“Every volunteer’s experience is different”
Herein lies the most commonly spoken phrase of the Peace Corps. Not only is it uttered by the staff countless times but I have heard those words spoken by many fellow volunteers. It may sound cliche, and at times like a cop out, but it could not be more true.
It was first apparent while we were in PST for those ten weeks of training. Some were placed in a smaller city with 16 other volunteers. The rest of us were split into groups of 5 or 6 volunteers and moved to small villages scattered around the city of Elbasan. The families we lived with ranged from retired grandparents to families with three generations under one roof. I got to experience what it was like to live with grandparents, parents and three siblings. After growing up with two brothers in America, I loved having sisters here. Some of our host families were farmers, some were store owners, some were working in Italy in Greece. If we were lucky we had host siblings that spoke some English. If not, many of us become All-Stars at Charades.
A few members of group 16 already had a few languages under their belt upon arriving in Shqiperia. This seemed to help when we dove into the rigorous language lessons that comprise 80% of PST. In spite of our backgrounds it became clear from the beginning that we were all going to learn this new language at different paces. An important lesson I learned from those ten weeks is that you can not compare yourself to other volunteers. It will drive you crazy and in the end you will learn exactly what you need to communicate here. Most of the time anyway, the confusion is inevitable! 😉
Moving to sites provided each of us with our first taste of freedom and a chance to be independent again.
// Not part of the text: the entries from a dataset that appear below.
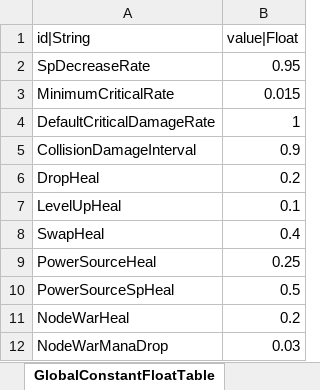
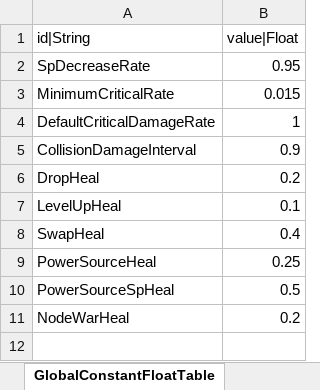
Before and after one commit to hayannal/ProjectNoname, an Excel workbook: Excel/GlobalConstant.xlsx, sheet GlobalConstantFloatTable, drawn as a sheet; values as stored, in another font and other column widths than the file's, no borders; the diff names each change by its address in the sheet, - before the commit and + after, or states it on an @@ line.

```diff
--- a/Excel/GlobalConstant.xlsx (sheet GlobalConstantFloatTable)
+++ b/Excel/GlobalConstant.xlsx (sheet GlobalConstantFloatTable)
-row 12: NodeWarManaDrop | 0.03
```
Also changed, not shown: Excel/작업GlobalConstant.xlsx, 1 other file.
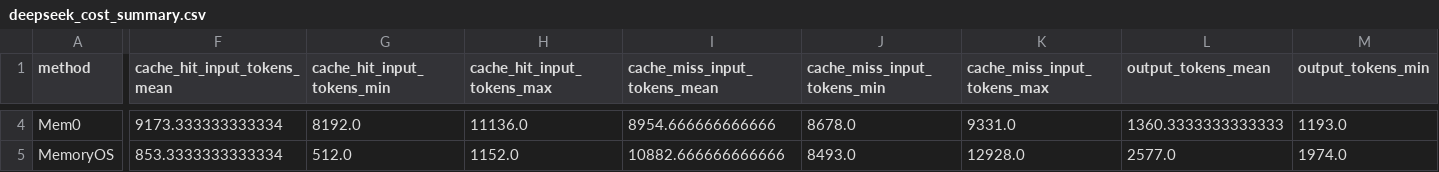
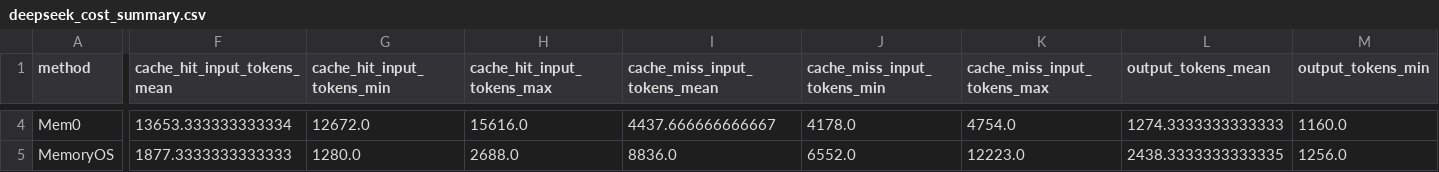
Before and after one commit to Concyclics/MemForest, a CSV file: reproducibility/results/deepseek_cost_probe/deepseek_cost_summary.csv, drawn as a sheet; only a part is shown, gaps mark what is left out; the diff covers the shown part only; the diff names each change by its address in the sheet, - before the commit and + after, or states it on an @@ line.

```diff
--- a/reproducibility/results/deepseek_cost_probe/deepseek_cost_summary.csv
+++ b/reproducibility/results/deepseek_cost_probe/deepseek_cost_summary.csv
-F4 (cache_hit_input_tokens_mean): 9173.333333333334
+F4 (cache_hit_input_tokens_mean): 13653.333333333334
-G4 (cache_hit_input_tokens_min): 8192.0
+G4 (cache_hit_input_tokens_min): 12672.0
-H4 (cache_hit_input_tokens_max): 11136.0
+H4 (cache_hit_input_tokens_max): 15616.0
-I4 (cache_miss_input_tokens_mean): 8954.666666666666
+I4 (cache_miss_input_tokens_mean): 4437.666666666667
-J4 (cache_miss_input_tokens_min): 8678.0
+J4 (cache_miss_input_tokens_min): 4178.0
-K4 (cache_miss_input_tokens_max): 9331.0
+K4 (cache_miss_input_tokens_max): 4754.0
-L4 (output_tokens_mean): 1360.3333333333333
+L4 (output_tokens_mean): 1274.3333333333333
-M4 (output_tokens_min): 1193.0
+M4 (output_tokens_min): 1160.0
-F5 (cache_hit_input_tokens_mean): 853.3333333333334
+F5 (cache_hit_input_tokens_mean): 1877.3333333333333
-G5 (cache_hit_input_tokens_min): 512.0
+G5 (cache_hit_input_tokens_min): 1280.0
-H5 (cache_hit_input_tokens_max): 1152.0
+H5 (cache_hit_input_tokens_max): 2688.0
-I5 (cache_miss_input_tokens_mean): 10882.666666666666
+I5 (cache_miss_input_tokens_mean): 8836.0
-J5 (cache_miss_input_tokens_min): 8493.0
+J5 (cache_miss_input_tokens_min): 6552.0
-K5 (cache_miss_input_tokens_max): 12928.0
+K5 (cache_miss_input_tokens_max): 12223.0
-L5 (output_tokens_mean): 2577.0
+L5 (output_tokens_mean): 2438.3333333333335
-M5 (output_tokens_min): 1974.0
+M5 (output_tokens_min): 1256.0
```
Also changed, not shown: 84 edited cells elsewhere in this file, reproducibility/results/deepseek_cost_probe/deepseek_cost_probe_detail.csv, 19 other files.
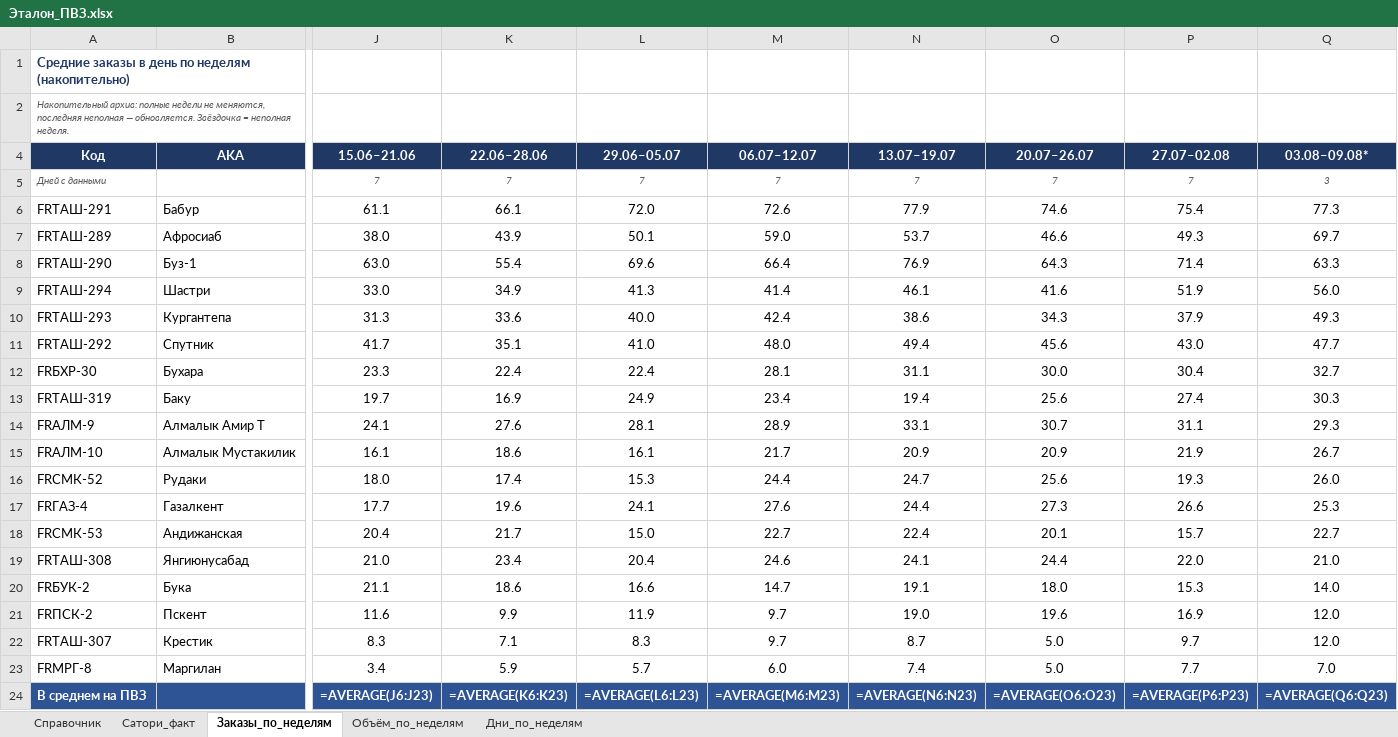
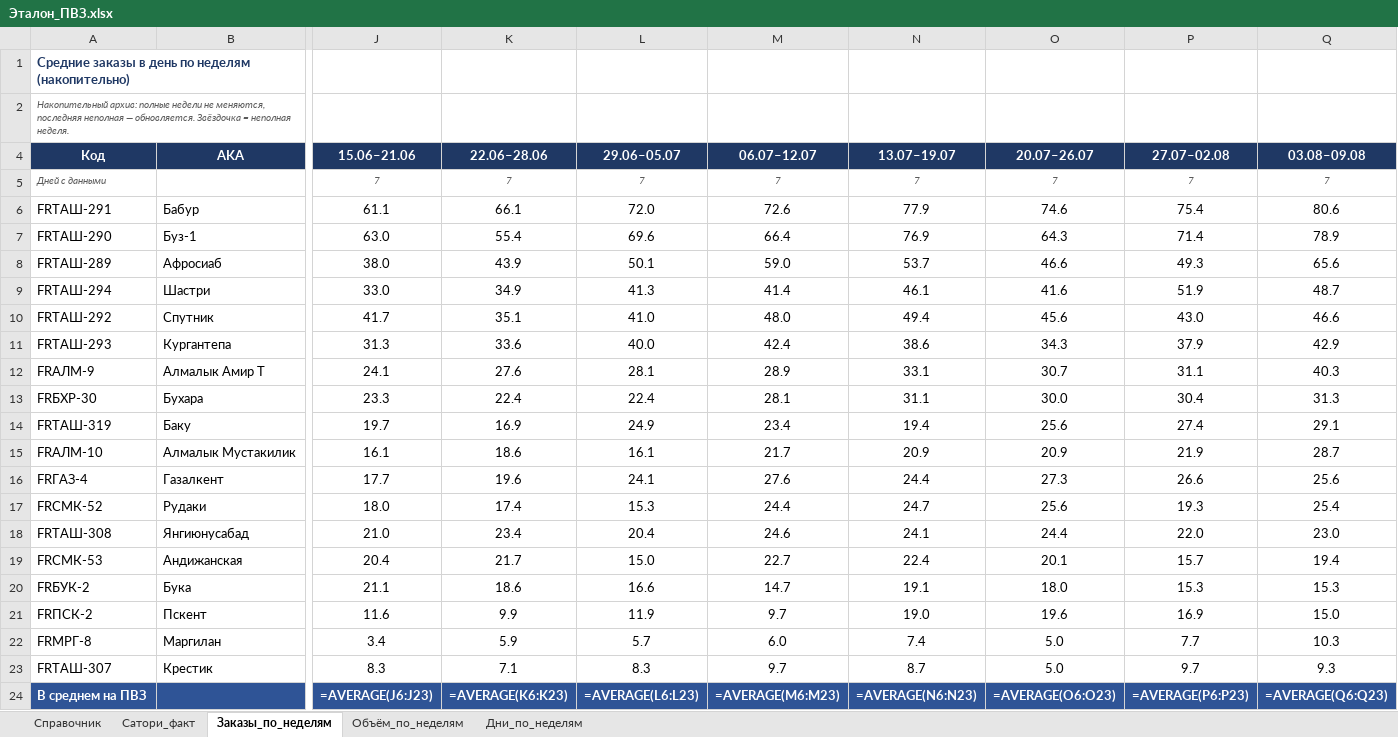
Before and after one commit to MyDarling1/Project-X, an Excel workbook: Эталон_ПВЗ.xlsx, sheet Заказы_по_неделям, drawn as a sheet; only a part is shown, gaps mark what is left out; values as stored, in another font and other column widths than the file's, no borders; formulas without a stored value are shown as written; removed rows and columns are numbered as before the commit, all else as after; rows hold the shown columns only; the diff names each change by its address in the sheet, - before the commit and + after, or states it on an @@ line.

```diff
--- a/Эталон_ПВЗ.xlsx (sheet Заказы_по_неделям)
+++ b/Эталон_ПВЗ.xlsx (sheet Заказы_по_неделям)
-Q4: 03.08–09.08*
+Q4: 03.08–09.08
-Q5 (03.08–09.08): 3
+Q5 (03.08–09.08): 7
-Q6 (03.08–09.08): 77.3
+Q6 (03.08–09.08): 80.6
-row 7: FRТАШ-289 | Афросиаб | 38.0 | 43.9 | 50.1 | 59.0 | 53.7 | 46.6 | 49.3 | 69.7
-Q7 (03.08–09.08): 63.3
+Q7 (03.08–09.08): 78.9
+row 8: FRТАШ-289 | Афросиаб | 38.0 | 43.9 | 50.1 | 59.0 | 53.7 | 46.6 | 49.3 | 65.6
-Q9 (03.08–09.08): 56.0
+Q9 (03.08–09.08): 48.7
-row 10: FRТАШ-293 | Кургантепа | 31.3 | 33.6 | 40.0 | 42.4 | 38.6 | 34.3 | 37.9 | 49.3
-Q10 (03.08–09.08): 47.7
+Q10 (03.08–09.08): 46.6
+row 11: FRТАШ-293 | Кургантепа | 31.3 | 33.6 | 40.0 | 42.4 | 38.6 | 34.3 | 37.9 | 42.9
+row 12: FRАЛМ-9 | Алмалык Амир Т | 24.1 | 27.6 | 28.1 | 28.9 | 33.1 | 30.7 | 31.1 | 40.3
-Q13 (03.08–09.08): 32.7
+Q13 (03.08–09.08): 31.3
-Q14 (03.08–09.08): 30.3
+Q14 (03.08–09.08): 29.1
-row 14: FRАЛМ-9 | Алмалык Амир Т | 24.1 | 27.6 | 28.1 | 28.9 | 33.1 | 30.7 | 31.1 | 29.3
-Q15 (03.08–09.08): 26.7
+Q15 (03.08–09.08): 28.7
-row 16: FRСМК-52 | Рудаки | 18.0 | 17.4 | 15.3 | 24.4 | 24.7 | 25.6 | 19.3 | 26.0
-Q16 (03.08–09.08): 25.3
+Q16 (03.08–09.08): 25.6
-row 18: FRСМК-53 | Андижанская | 20.4 | 21.7 | 15.0 | 22.7 | 22.4 | 20.1 | 15.7 | 22.7
+row 17: FRСМК-52 | Рудаки | 18.0 | 17.4 | 15.3 | 24.4 | 24.7 | 25.6 | 19.3 | 25.4
-Q18 (03.08–09.08): 21.0
+Q18 (03.08–09.08): 23.0
+row 19: FRСМК-53 | Андижанская | 20.4 | 21.7 | 15.0 | 22.7 | 22.4 | 20.1 | 15.7 | 19.4
-Q20 (03.08–09.08): 14.0
+Q20 (03.08–09.08): 15.3
-Q21 (03.08–09.08): 12.0
+Q21 (03.08–09.08): 15.0
-row 22: FRТАШ-307 | Крестик | 8.3 | 7.1 | 8.3 | 9.7 | 8.7 | 5.0 | 9.7 | 12.0
-Q22 (03.08–09.08): 7.0
+Q22 (03.08–09.08): 10.3
+row 23: FRТАШ-307 | Крестик | 8.3 | 7.1 | 8.3 | 9.7 | 8.7 | 5.0 | 9.7 | 9.3
```
Also changed, not shown: sheet Объём_по_неделям, sheet Дни_по_неделям, 1 other file.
The 34 people in our group were scattered all over the countryside. An Arizona native was placed in a village in the north that will accumulate feet of snow in the wintertime. My North Dakota bones moved to the deep south where I am surrounded by mountains and will probably not see a white ground this winter. On the flip side, we have learned that it is HOT everywhere. Thank god for the beaches and rivers that Albania offers.
There are people placed in smaller villages that don’t have a grocery store or restaurant. On the opposite end of the spectrum we have volunteers living in the biggest cities in Albania. Many of us are living in one bedroom apartments, some have more space than they need, and a few are living with host families in their site. Some of us have site mates, some are within ten minutes from another volunteers and some are a few hour furgon ride away from another American.
There are three sectors here in Peace Corps Albania; TEFL (Teaching English as a Foreign Language), COD (Community Development), and Health. The Peace Corps places us with a counterpart at an organization in our new community. There are volunteers that do not have a physical office space and have found themselves roaming the community to find work. The high schools will be home for the teachers and others who start secondary projects there. Some are taking over previous projects that were already started before they arrived. Many are starting from scratch and trying to define what exactly they would like to work on in their time here. Quite a few volunteers are working with Albanians that speak English. Several are working with people that speak only Shqip.
The language barrier puts a hold on any projects that could be started. The pace of Albanian life is so astronomically different from the United States. Avash Avash is a Turkish phrase that means slowly, slowly. It is repeated many times here and sums up life in an Albanian culture. My patience is going to be one of my best assets by the time I return from my two years of service! In the end, we focus on building relationships first and hopefully forming a foundation to complete projects later on.
One thing we all have in common is that we will make friends here over the next two years. The Peace Corps attracts all different personalities from all over America. Halfway across the world we are getting to know people we probably never would have met otherwise. Escaping work, the challenge of speaking shqip, and dealing with homesickness are made easier with the help of new found friends.
Every volunteers experience is indeed different. Worldwide, country to country and even dependent on site. I feel so lucky to have been placed in Albania. Americans are truly loved here and I continue to be amazed by the generosity of Albanians. I am learning more each and every day about the things this country has to offer. I will find my niche at work and in my community, and in the end, hopefully leave Permet a better place than when I came.